2. A device driver may deliver a hardware interrupt that causes the CPU to start executing a
kernel-defined handler for that interrupt.
Kernel synchronization requires a framework that will allow the kernelís critical sections to run without interruption by another critical section.
Linux uses two techniques to protect critical sections:
1. Normal kernel code is non-preemptible
when a time interrupt is received while a process is executing a kernel system service routine, the kernelís need reached flag is set so that the scheduler will run once the system call has completed and control is about to be returned to user mode.
2. The second technique applies to critical sections that occur in an interrupt service routines.
By using the processorís interrupt control hardware to disable interrupts during a critical section, the kernel guarantees that it can proceed without the risk of concurrent access of shared data structures.
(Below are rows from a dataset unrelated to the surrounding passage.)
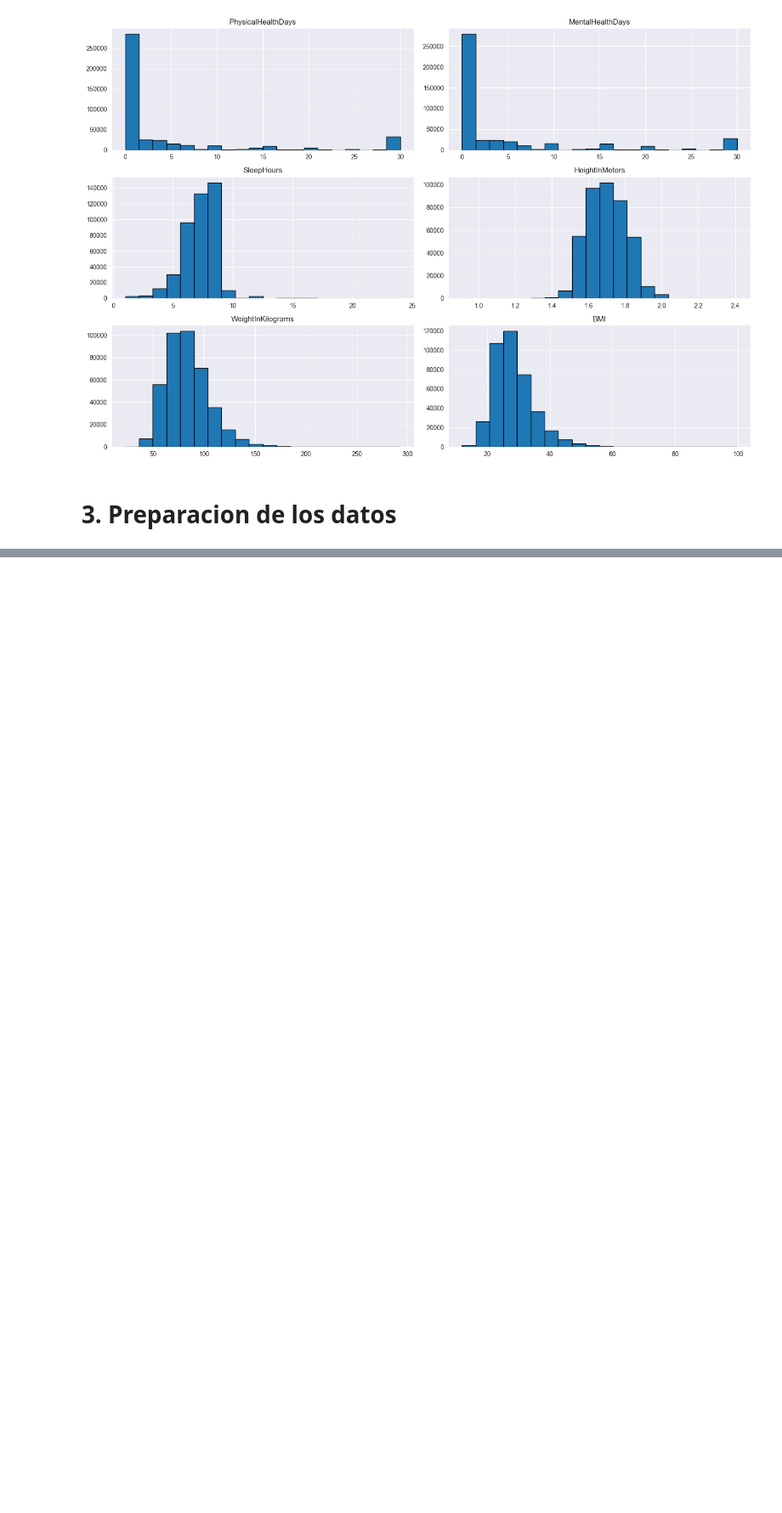
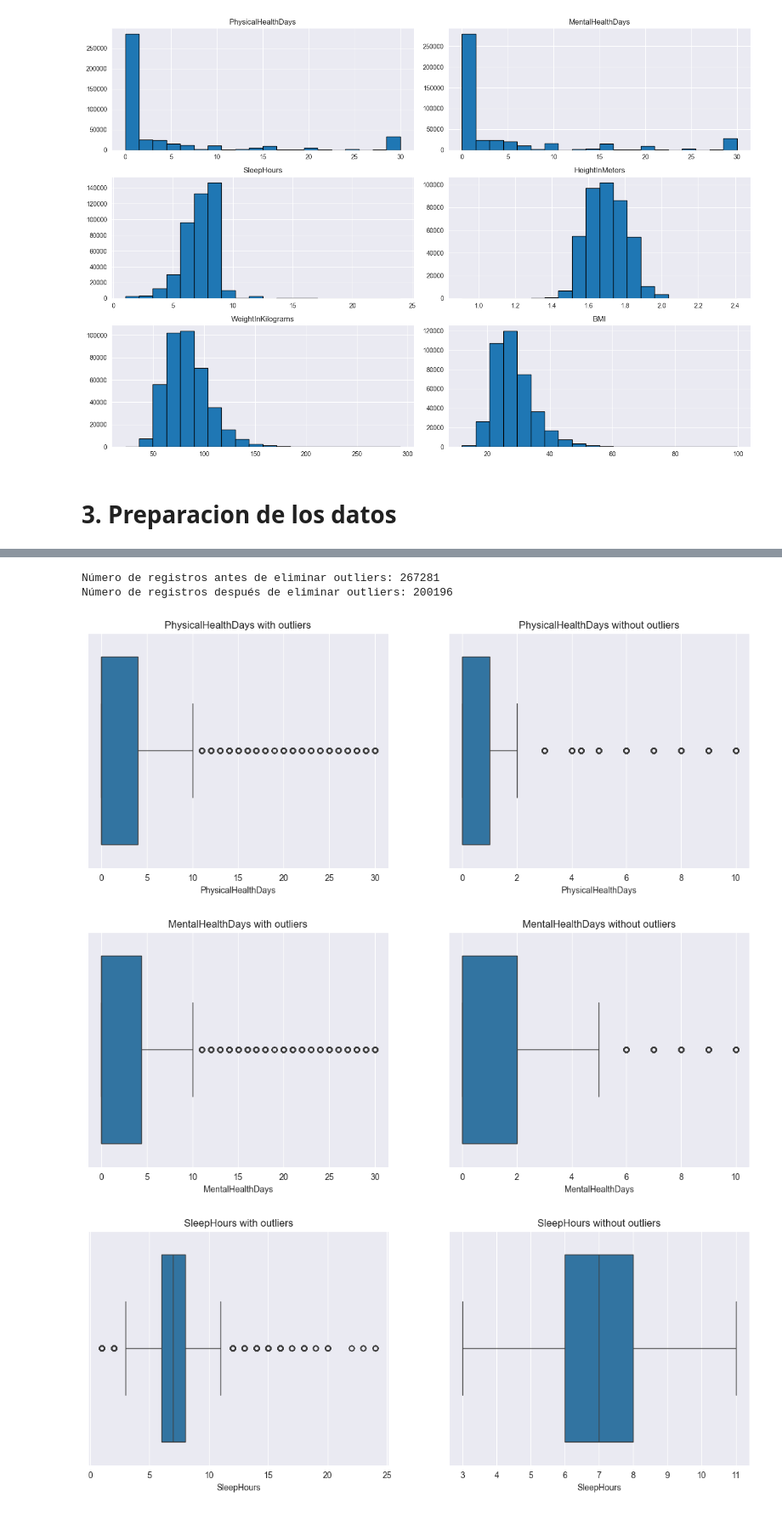
Before and after one commit to MrPepePollo/TF_MetodologiaDS, a Jupyter notebook: TF.ipynb, the cells around one changed output, grey strips where cells are left out. Shown: that part at 85% size. Drawn from its saved outputs; the diff is of its cells as text; code cells hidden in the pictures; blank space fills up the shorter version.

```diff
--- a/TF.ipynb
+++ b/TF.ipynb
@@ -6,7 +22,7 @@ import seaborn as sns
 # %% [markdown]
 # 1. Cargar el dataset
 # %%
-df = pd.read_csv('heart_2022_with_nans.csv', sep = ',')
+df = pd.read_csv('heart_2022.csv', sep =',')
 df
 # %% [output]
 |  | State | Sex | GeneralHealth | PhysicalHealthDays | MentalHealthDays | LastCheckupTime | ... |
@@ -69,0 +107,13 @@ plt.show()
+# %%
+# Llenar valores nulos solo en las columnas numéricas con la media
+df[numeric_columns] = df[numeric_columns].apply(lambda x: x.fillna(x.mean()), axis=0)
+
+# Eliminar filas con valores nulos en columnas categóricas
+categorical_columns = df.select_dtypes(include=['object']).columns
+df_cleaned = df.dropna(subset=categorical_columns)
+
+# Verificar si quedan valores nulos en el dataset limpio
+null_values_cleaned = df_cleaned.isnull().sum()
+
+# Mostrar las primeras filas del nuevo dataset
+df_cleaned.head()
@@ -69,0 +174,60 @@ plt.show()
+# %%
+numeric_vars = [
+    'PhysicalHealthDays', 'MentalHealthDays', 'SleepHours',
+    'HeightInMeters', 'WeightInKilograms', 'BMI'
+]
+
+# Calcular los límites IQR
+limits = {}
+for var in numeric_vars:
+    Q1 = df_cleaned[var].quantile(0.25)
+    Q3 = df_cleaned[var].quantile(0.75)
+    IQR = Q3 - Q1
+    Lower_Limit = Q1 - 1.5 * IQR
+    Upper_Limit = Q3 + 1.5 * IQR
+    limits[var] = {'Lower_Limit': Lower_Limit, 'Upper_Limit': Upper_Limit}
+
+# Filtrar datos para eliminar outliers
+df_no_outliers = df_cleaned.copy()
+for var in numeric_vars:
+    Lower_Limit = limits[var]['Lower_Limit']
+    Upper_Limit = limits[var]['Upper_Limit']
+    df_no_outliers = df_no_outliers[
+        (df_no_outliers[var] >= Lower_Limit) & (df_no_outliers[var] <= Upper_Limit)
+    ]
+
+# Aplicar límites médicos
+height_min = 1.2
+height_max = 2.2
+weight_min = 30
+weight_max = 200
+bmi_min = 15
+bmi_max = 50
+
+df_no_outliers = df_no_outliers[
+    (df_no_outliers['HeightInMeters'] >= height_min) & (df_no_outliers['HeightInMeters'] <= height_max) &
+    (df_no_outliers['WeightInKilograms'] >= weight_min) & (df_no_outliers['WeightInKilograms'] <= weight_max) &
+    (df_no_outliers['BMI'] >= bmi_min) & (df_no_outliers['BMI'] <= bmi_max)
+]
+
+print(f"Número de registros antes de eliminar outliers: {df_cleaned.shape[0]}")
+print(f"Número de registros después de eliminar outliers: {df_no_outliers.shape[0]}")
+# %% [output]
+Número de registros antes de eliminar outliers: 267281
+Número de registros después de eliminar outliers: 200196
+# %%
+# Visualizar distribuciones
+for var in numeric_vars:
+    fig, axes = plt.subplots(1, 2, figsize=(14, 5))
+
+    sns.boxplot(data=df_cleaned, x=var, ax=axes[0])
+    axes[0].set_title(f'{var} with outliers')
+
+    sns.boxplot(data=df_no_outliers, x=var, ax=axes[1])
+    axes[1].set_title(f'{var} without outliers')
+
+    plt.show()
+# %% [output]
+[figure, added]
+[figure, added]
+[figure, added]
```
Also changed, not shown: parts of 23 cells of this notebook, 5 other files.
To avoid performance penalties, Linuxís kernel uses a synchronization architecture that allows long critical sections to run without having interrupts disabled for the critical sectionís entire duration.
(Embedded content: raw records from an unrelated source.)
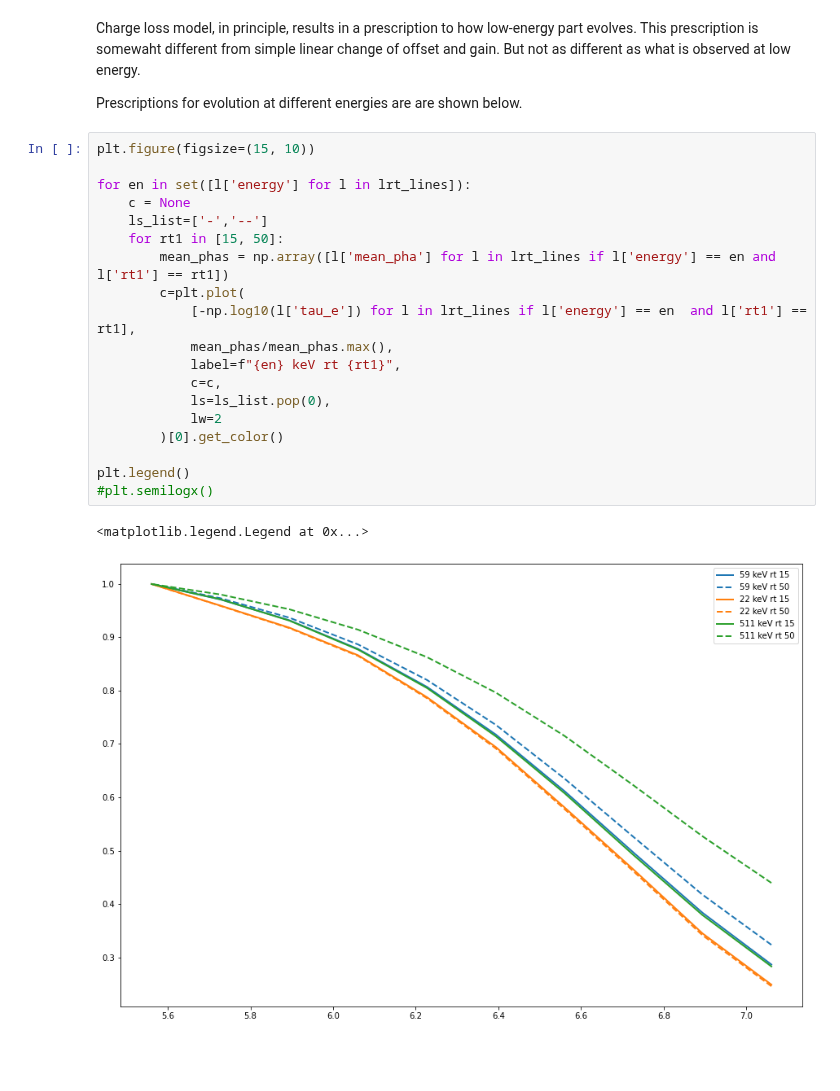
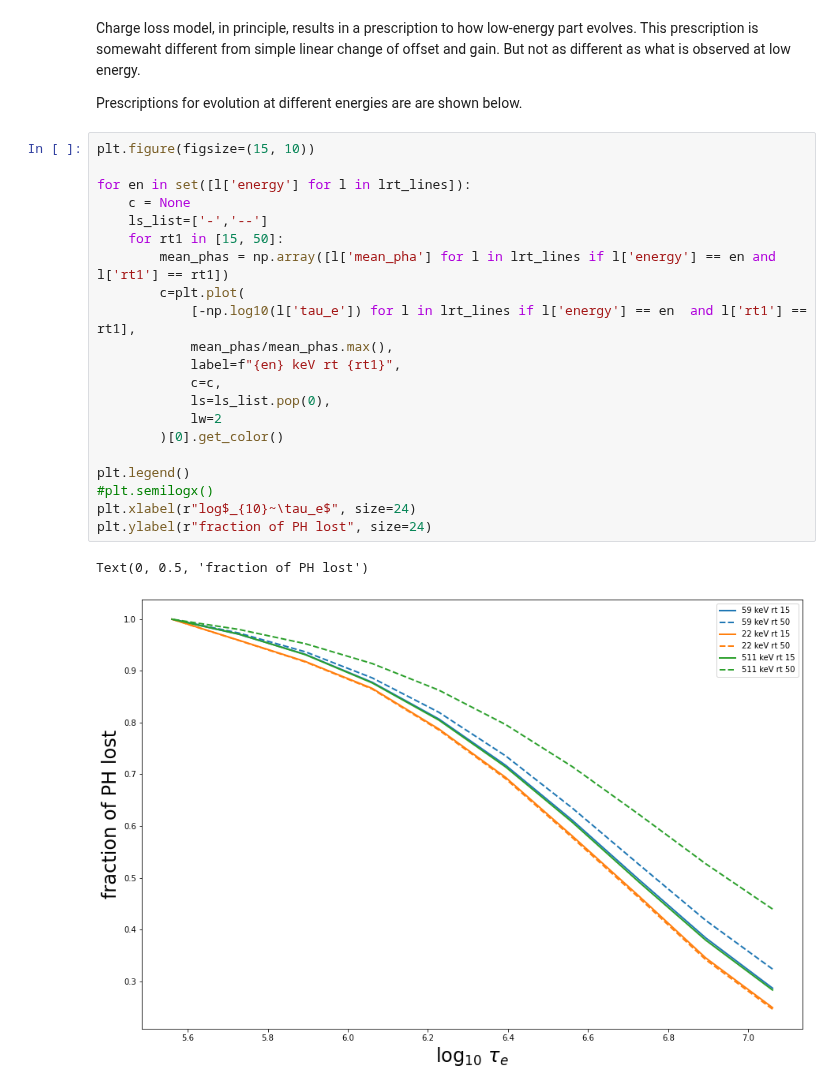
Before and after one commit to volodymyrss/integral-ibis-isgri-le-response, a Jupyter notebook: readme.ipynb, the cells around one changed output. Saved outputs shown, nothing was run; the diff lists cells and outputs as text; blank space fills up the shorter version.

```diff
--- a/readme.ipynb
+++ b/readme.ipynb
@@ -190,23 +194,25 @@ Prescriptions for evolution at different energies are are shown below.
 # %%
 plt.figure(figsize=(15, 10))
 
 for en in set([l['energy'] for l in lrt_lines]):
     c = None
     ls_list=['-','--']
     for rt1 in [15, 50]:
         mean_phas = np.array([l['mean_pha'] for l in lrt_lines if l['energy'] == en and l['rt1'] == rt1])
         c=plt.plot(
             [-np.log10(l['tau_e']) for l in lrt_lines if l['energy'] == en  and l['rt1'] == rt1],
             mean_phas/mean_phas.max(),
             label=f"{en} keV rt {rt1}",
             c=c,
             ls=ls_list.pop(0),
             lw=2
         )[0].get_color()
 
 plt.legend()
 #plt.semilogx()
+plt.xlabel(r"log$_{10}~\tau_e$", size=24)
+plt.ylabel(r"fraction of PH lost", size=24)
 # %% [output]
-<matplotlib.legend.Legend at 0x...>
+Text(0, 0.5, 'fraction of PH lost')
-[figure, old version]
+[figure, new version]
 # %% [markdown]
```
Also changed, not shown: parts of 15 cells of this notebook.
Interrupt service routines are separated into a top half and a bottom half.
1. The top half is a normal interrupt service routine, and runs with recursive interrupts disabled.
2. The bottom half is run, with all interrupts enabled, by a miniature scheduler that ensures that
bottom halves never interrupt themselves.
3. This architecture is completed by a mechanism for disabling selected bottom halves while
executing normal, foreground kernel code.
Interrupt Protection Levels
Each level may be interrupted by code running at a higher level, but will never be interrupted by code running at the same or a lower level.
User processes can always be preempted by another process when a time-sharing scheduling interrupt occurs.
Linux uses two process-scheduling algorithms:
1. A time-sharing algorithm for fair preemptive scheduling between multiple processes
2. A real-time algorithm for tasks where absolute priorities are more important than fairness
A processís scheduling class defines which algorithm to apply.
For time-sharing processes, Linux uses a prioritized, credit based algorithm.
1. The crediting rule factors in both the processís history and its priority.
2. This crediting system automatically prioritizes interactive or I/O-bound processes.
credits : = credits + priority
Linux implements the FIFO and round-robin real-time scheduling classes; in both cases, each process has a priority in addition to its scheduling class.
1. The scheduler runs the process with the highest priority; for equal-priority processes, it runs
the longest-waiting one
2. FIFO processes continue to run until they either exit or block
3. A round-robin process will be preempted after a while and moved to the end of the scheduling
queue, so that round robin processes of equal priority automatically time-share between
Linux 2.0 was the first Linux kernel to support SMP hardware; separate processes or threads can execute in parallel on separate processors.
To preserve the kernelís nonpre-emptible synchronization requirements, SMP imposes the restriction, via a single kernel spin lock, that only one processor at a time may execute kernel-mode code.